"thoughtful portrayal of growing up"
What is stargazer, skateboarder, chess champ, pepperoni pizza eater, older brother, sister hater, best friend, first kisser, science geek, control freak Will Tuppence so afraid of in this great big universe? Jerry Spinelli knows.
Welcome to Hokey Pokey. A place and a time, when childhood is at its best: games to play, bikes to ride, experiences to be had. There are no adults in Hokey Pokey, just kids, and the laws governing Hokey Pokey are simple and finite. But when one of the biggest kids, Jack, has his beloved bike stolen - and by a girl, no less - his entire world, and the world of Hokey Pokey, turns to chaos. Without his bike, Jack feels like everything has started to go wrong. He feels different - not like himself - and he knows something is about to change. And even more troubling, he alone hears a faint train whistle. But that's impossible....

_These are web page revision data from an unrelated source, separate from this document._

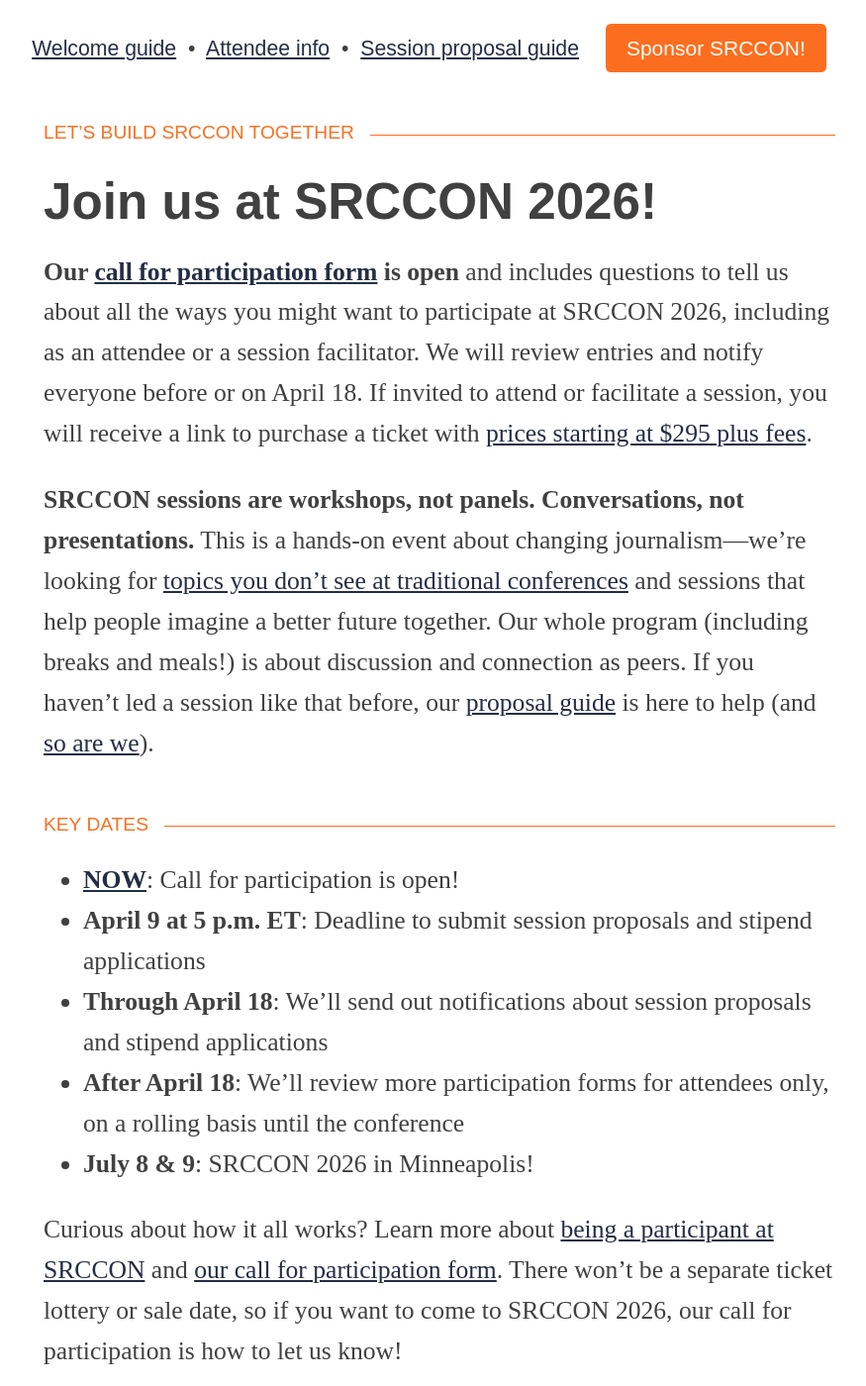
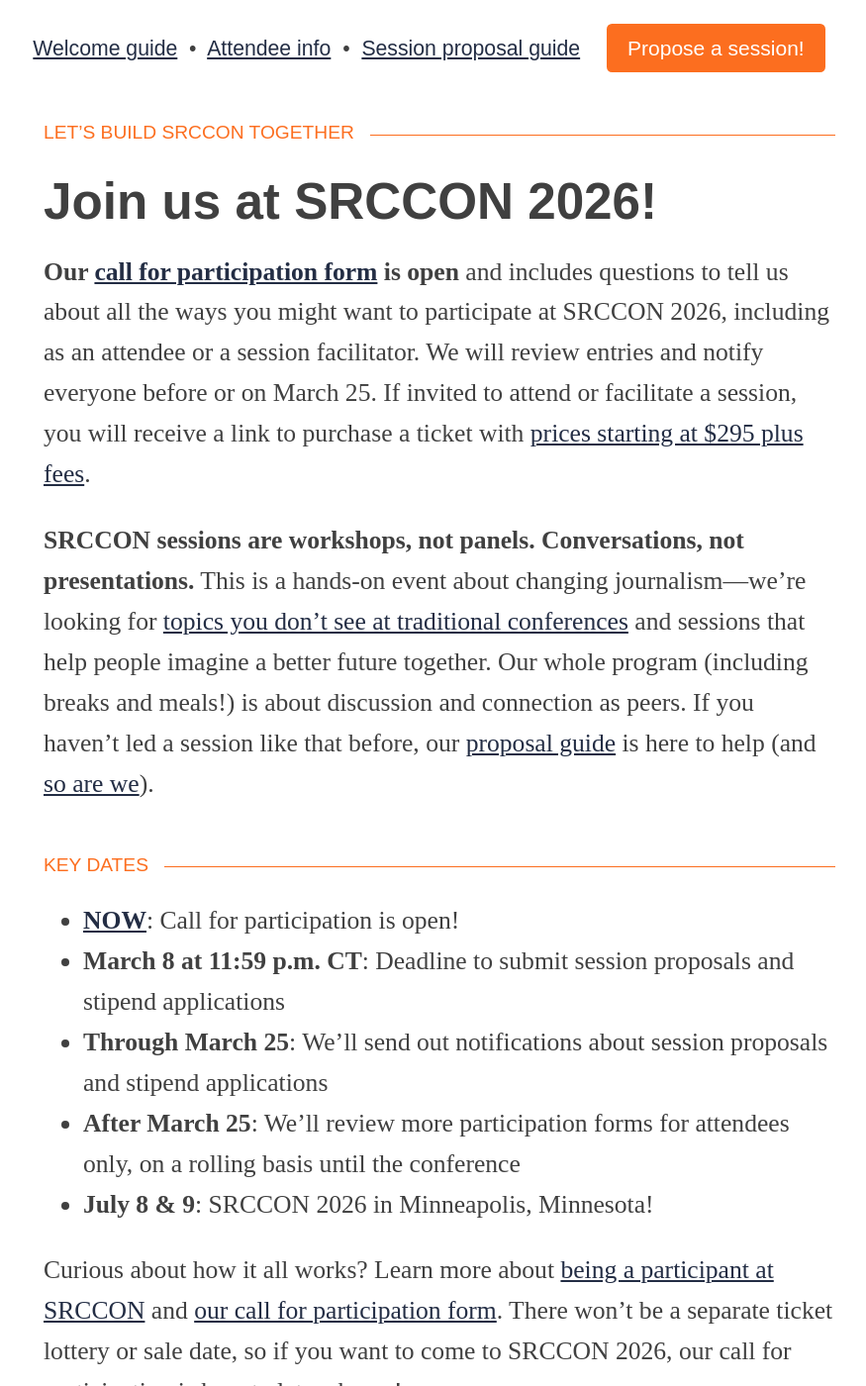
Before and after one commit to OpenNews/srccon-2026, a Jekyll site: the page built from homepage.md, in a window 1280 px wide and 1400 px high, scrolled down 771 px. Shown: the whole window at 99% size, without its empty margins (196-1071 px from the left). Built offline with Jekyll 4.4.1, drawn with Linux system fonts in a browser that asks for light colours; some web fonts are replaced; some of the changed text lies outside the part shown.

Commit message:
updating dates for 2026 event

```diff
--- a/_config.yml
+++ b/_config.yml
@@ -37,9 +37,9 @@
       # event_date: set this value to something like July 11 & 12
       event_date: July 8 & 9
       # event_place: set this value to something like Minneapolis
-      event_place: Minneapolis
+      event_place: Minneapolis, Minnesota
       # event_venue: set this value to the name of the venue, add 'the' if appropriate
-      event_venue: the McNamara Alumni Center
+      event_venue: McNamara Alumni Center
       # google maps link or share-shortlink to venue (defaults to McNamara)
       event_venue_link: "https://maps.app.goo.gl/EmfKT9J6HWwp7u6e9"
       # event_timezone: set this value to the IANA timezone name (e.g., America/Chicago, America/New_York)
@@ -54,11 +54,11 @@
 
       # Homepage CTA
       # cta_button_text / cta_button_link: enable the orange "call to action" button
-      cta_button_text: Sponsor SRCCON!
-      cta_button_link: https://opennews.org/sponsors/
-      # cta_button_text: Propose a session!
-      # cta_button_link: /participation/form/
-      # form_link: set this value to the URL for the ticket purchase or registration form
+      # cta_button_text: Sponsor SRCCON!
+      # cta_button_link: https://opennews.org/sponsors/
+      cta_button_text: Propose a session!
+      cta_button_link: /participation/form/
+      form_link: set this value to the URL for the ticket purchase or registration form
       form_link: https://airtable.com/embed/appvmrSAI2PeiWEes/TK/form?backgroundColor=green
 
       # ⚠️ IMPORTANT "GATES" in page logic
@@ -67,9 +67,9 @@
       # session_deadline_passed: set this value to true to swap out various "by deadline" links
       session_deadline_passed: false
       # session_deadline: proposals and stipend applications
-      session_deadline: April 9 at 5 p.m. ET
+      session_deadline: March 8 at 11:59 p.m. CT
       # session_confirm: date attendees will be notified
-      session_confirm: April 18
+      session_confirm: March 25
 
       # price_base: set this value to the base ticket price
       price_base: $295
```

Megin is 12; her brother Greg is 14. Megin is a slob; Greg is fastidious. They call each other Megamouth and Grosso. Between the two, the household is filled with their teasing and fighting. They are experts at the usual games of sibling rivalry and experts at inventing new ones. From carefully-planted cockroaches to creme doughnut fights, Megin and Greg's antics keep them in constant trouble. But even as they think up new ways to bug each other, they are also growing up.
"Loved this book as a kid....."
Last year, Masie Potter was voted most outstanding seventh grade female athlete. She is a super basketball player. But last summer, she developed a crush on classmate Eric Delong. Now her priorities have changed. She will do anything to be near Eric - even join the wrestling team. From the first, Masie gets opposition and antagonism from all sides: friends, classmates, teachers. Soon, her place on the team isn't about Eric any more. It's about determination, discipline, and perseverance.
Cammie O'Reilly is the warden's daughter, living in an apartment above the entrance to the Hancock County Prison. But she's also living in a prison of grief and anger about the mother who died saving her from harm when she was just a baby. And prison has made her mad. This girl's nickname is Cannonball.